** Opening Material for the task block **
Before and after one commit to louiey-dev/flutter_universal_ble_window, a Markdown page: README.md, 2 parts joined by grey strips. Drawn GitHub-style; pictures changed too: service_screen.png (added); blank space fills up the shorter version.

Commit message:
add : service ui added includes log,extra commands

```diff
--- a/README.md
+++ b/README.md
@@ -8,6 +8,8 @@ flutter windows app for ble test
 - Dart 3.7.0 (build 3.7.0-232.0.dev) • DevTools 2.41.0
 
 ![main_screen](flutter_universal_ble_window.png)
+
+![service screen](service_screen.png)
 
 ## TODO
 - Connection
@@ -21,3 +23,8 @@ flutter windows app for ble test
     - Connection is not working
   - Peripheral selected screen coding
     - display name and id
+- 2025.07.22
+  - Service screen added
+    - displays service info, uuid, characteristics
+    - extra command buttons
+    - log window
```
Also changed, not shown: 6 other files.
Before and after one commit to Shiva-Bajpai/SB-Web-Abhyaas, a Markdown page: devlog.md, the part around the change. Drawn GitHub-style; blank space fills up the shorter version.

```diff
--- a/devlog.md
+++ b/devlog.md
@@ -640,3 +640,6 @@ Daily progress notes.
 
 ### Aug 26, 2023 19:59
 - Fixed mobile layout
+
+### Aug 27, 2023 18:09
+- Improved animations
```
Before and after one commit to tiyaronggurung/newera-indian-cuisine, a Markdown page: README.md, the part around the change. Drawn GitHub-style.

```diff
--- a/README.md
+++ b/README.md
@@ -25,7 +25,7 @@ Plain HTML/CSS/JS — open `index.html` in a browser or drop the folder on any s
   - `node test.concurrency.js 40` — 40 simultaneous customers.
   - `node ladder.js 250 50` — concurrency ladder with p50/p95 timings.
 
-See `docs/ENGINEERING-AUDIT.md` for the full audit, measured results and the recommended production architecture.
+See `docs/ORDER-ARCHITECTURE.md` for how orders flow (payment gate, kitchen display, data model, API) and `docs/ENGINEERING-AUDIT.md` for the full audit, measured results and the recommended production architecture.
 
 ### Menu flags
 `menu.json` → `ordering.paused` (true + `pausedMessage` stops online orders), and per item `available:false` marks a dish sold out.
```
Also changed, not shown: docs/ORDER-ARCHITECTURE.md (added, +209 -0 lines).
** Closing Material for the task block **
Work order | Give back all of the entries exactly as written.

Task output |
Before and after one commit to louiey-dev/flutter_universal_ble_window, a Markdown page: README.md, 2 parts joined by grey strips. Drawn GitHub-style; pictures changed too: service_screen.png (added); blank space fills up the shorter version.

Commit message:
add : service ui added includes log,extra commands

```diff
--- a/README.md
+++ b/README.md
@@ -8,6 +8,8 @@ flutter windows app for ble test
 - Dart 3.7.0 (build 3.7.0-232.0.dev) • DevTools 2.41.0
 
 ![main_screen](flutter_universal_ble_window.png)
+
+![service screen](service_screen.png)
 
 ## TODO
 - Connection
@@ -21,3 +23,8 @@ flutter windows app for ble test
     - Connection is not working
   - Peripheral selected screen coding
     - display name and id
+- 2025.07.22
+  - Service screen added
+    - displays service info, uuid, characteristics
+    - extra command buttons
+    - log window
```
Also changed, not shown: 6 other files.
Before and after one commit to Shiva-Bajpai/SB-Web-Abhyaas, a Markdown page: devlog.md, the part around the change. Drawn GitHub-style; blank space fills up the shorter version.

```diff
--- a/devlog.md
+++ b/devlog.md
@@ -640,3 +640,6 @@ Daily progress notes.
 
 ### Aug 26, 2023 19:59
 - Fixed mobile layout
+
+### Aug 27, 2023 18:09
+- Improved animations
```
Before and after one commit to tiyaronggurung/newera-indian-cuisine, a Markdown page: README.md, the part around the change. Drawn GitHub-style.

```diff
--- a/README.md
+++ b/README.md
@@ -25,7 +25,7 @@ Plain HTML/CSS/JS — open `index.html` in a browser or drop the folder on any s
   - `node test.concurrency.js 40` — 40 simultaneous customers.
   - `node ladder.js 250 50` — concurrency ladder with p50/p95 timings.
 
-See `docs/ENGINEERING-AUDIT.md` for the full audit, measured results and the recommended production architecture.
+See `docs/ORDER-ARCHITECTURE.md` for how orders flow (payment gate, kitchen display, data model, API) and `docs/ENGINEERING-AUDIT.md` for the full audit, measured results and the recommended production architecture.
 
 ### Menu flags
 `menu.json` → `ordering.paused` (true + `pausedMessage` stops online orders), and per item `available:false` marks a dish sold out.
```
Also changed, not shown: docs/ORDER-ARCHITECTURE.md (added, +209 -0 lines).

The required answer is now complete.